What this task involves =
Output the entries verbatim, including every line.
╭──
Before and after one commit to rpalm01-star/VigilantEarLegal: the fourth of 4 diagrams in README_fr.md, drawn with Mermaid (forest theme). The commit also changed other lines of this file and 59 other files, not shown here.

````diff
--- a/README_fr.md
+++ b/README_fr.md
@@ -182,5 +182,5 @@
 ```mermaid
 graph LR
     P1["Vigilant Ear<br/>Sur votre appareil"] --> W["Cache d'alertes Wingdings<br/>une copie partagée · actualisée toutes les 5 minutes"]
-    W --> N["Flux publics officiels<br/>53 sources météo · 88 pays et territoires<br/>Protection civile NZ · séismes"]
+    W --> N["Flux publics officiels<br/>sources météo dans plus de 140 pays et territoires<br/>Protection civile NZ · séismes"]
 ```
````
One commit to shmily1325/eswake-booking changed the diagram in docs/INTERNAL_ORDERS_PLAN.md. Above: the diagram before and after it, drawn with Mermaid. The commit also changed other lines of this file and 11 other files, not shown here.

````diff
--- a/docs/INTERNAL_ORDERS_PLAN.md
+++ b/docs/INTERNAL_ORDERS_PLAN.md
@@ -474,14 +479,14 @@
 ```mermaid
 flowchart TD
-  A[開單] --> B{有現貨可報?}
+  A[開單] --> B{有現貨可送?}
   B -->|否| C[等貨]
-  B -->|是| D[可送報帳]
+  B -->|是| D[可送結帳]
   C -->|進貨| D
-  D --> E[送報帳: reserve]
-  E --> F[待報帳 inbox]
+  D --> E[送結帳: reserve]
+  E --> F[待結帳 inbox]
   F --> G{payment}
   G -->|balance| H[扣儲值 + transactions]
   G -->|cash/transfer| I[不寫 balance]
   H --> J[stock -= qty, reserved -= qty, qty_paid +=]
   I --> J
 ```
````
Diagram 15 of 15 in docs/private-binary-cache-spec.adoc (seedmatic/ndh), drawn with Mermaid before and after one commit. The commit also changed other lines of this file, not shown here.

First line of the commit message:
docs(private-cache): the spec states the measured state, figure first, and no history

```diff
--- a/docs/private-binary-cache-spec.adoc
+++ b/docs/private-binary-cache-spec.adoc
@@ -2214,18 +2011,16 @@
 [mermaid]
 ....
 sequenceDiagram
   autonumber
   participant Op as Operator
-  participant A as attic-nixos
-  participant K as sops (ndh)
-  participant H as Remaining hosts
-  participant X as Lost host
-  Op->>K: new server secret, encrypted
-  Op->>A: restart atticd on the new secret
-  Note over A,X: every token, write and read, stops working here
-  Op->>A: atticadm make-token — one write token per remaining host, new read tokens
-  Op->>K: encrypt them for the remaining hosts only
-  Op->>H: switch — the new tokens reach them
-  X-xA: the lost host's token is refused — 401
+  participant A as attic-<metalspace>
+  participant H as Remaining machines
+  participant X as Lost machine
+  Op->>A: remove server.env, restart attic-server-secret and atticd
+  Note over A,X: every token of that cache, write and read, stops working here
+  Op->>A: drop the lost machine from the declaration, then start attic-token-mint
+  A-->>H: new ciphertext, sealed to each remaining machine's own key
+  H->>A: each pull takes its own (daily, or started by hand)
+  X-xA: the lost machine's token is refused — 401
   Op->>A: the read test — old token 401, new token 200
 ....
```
╰──
Completed exercise =
Before and after one commit to rpalm01-star/VigilantEarLegal: the fourth of 4 diagrams in README_fr.md, drawn with Mermaid (forest theme). The commit also changed other lines of this file and 59 other files, not shown here.

````diff
--- a/README_fr.md
+++ b/README_fr.md
@@ -182,5 +182,5 @@
 ```mermaid
 graph LR
     P1["Vigilant Ear<br/>Sur votre appareil"] --> W["Cache d'alertes Wingdings<br/>une copie partagée · actualisée toutes les 5 minutes"]
-    W --> N["Flux publics officiels<br/>53 sources météo · 88 pays et territoires<br/>Protection civile NZ · séismes"]
+    W --> N["Flux publics officiels<br/>sources météo dans plus de 140 pays et territoires<br/>Protection civile NZ · séismes"]
 ```
````
One commit to shmily1325/eswake-booking changed the diagram in docs/INTERNAL_ORDERS_PLAN.md. Above: the diagram before and after it, drawn with Mermaid. The commit also changed other lines of this file and 11 other files, not shown here.

````diff
--- a/docs/INTERNAL_ORDERS_PLAN.md
+++ b/docs/INTERNAL_ORDERS_PLAN.md
@@ -474,14 +479,14 @@
 ```mermaid
 flowchart TD
-  A[開單] --> B{有現貨可報?}
+  A[開單] --> B{有現貨可送?}
   B -->|否| C[等貨]
-  B -->|是| D[可送報帳]
+  B -->|是| D[可送結帳]
   C -->|進貨| D
-  D --> E[送報帳: reserve]
-  E --> F[待報帳 inbox]
+  D --> E[送結帳: reserve]
+  E --> F[待結帳 inbox]
   F --> G{payment}
   G -->|balance| H[扣儲值 + transactions]
   G -->|cash/transfer| I[不寫 balance]
   H --> J[stock -= qty, reserved -= qty, qty_paid +=]
   I --> J
 ```
````
Diagram 15 of 15 in docs/private-binary-cache-spec.adoc (seedmatic/ndh), drawn with Mermaid before and after one commit. The commit also changed other lines of this file, not shown here.

First line of the commit message:
docs(private-cache): the spec states the measured state, figure first, and no history

```diff
--- a/docs/private-binary-cache-spec.adoc
+++ b/docs/private-binary-cache-spec.adoc
@@ -2214,18 +2011,16 @@
 [mermaid]
 ....
 sequenceDiagram
   autonumber
   participant Op as Operator
-  participant A as attic-nixos
-  participant K as sops (ndh)
-  participant H as Remaining hosts
-  participant X as Lost host
-  Op->>K: new server secret, encrypted
-  Op->>A: restart atticd on the new secret
-  Note over A,X: every token, write and read, stops working here
-  Op->>A: atticadm make-token — one write token per remaining host, new read tokens
-  Op->>K: encrypt them for the remaining hosts only
-  Op->>H: switch — the new tokens reach them
-  X-xA: the lost host's token is refused — 401
+  participant A as attic-<metalspace>
+  participant H as Remaining machines
+  participant X as Lost machine
+  Op->>A: remove server.env, restart attic-server-secret and atticd
+  Note over A,X: every token of that cache, write and read, stops working here
+  Op->>A: drop the lost machine from the declaration, then start attic-token-mint
+  A-->>H: new ciphertext, sealed to each remaining machine's own key
+  H->>A: each pull takes its own (daily, or started by hand)
+  X-xA: the lost machine's token is refused — 401
   Op->>A: the read test — old token 401, new token 200
 ....
```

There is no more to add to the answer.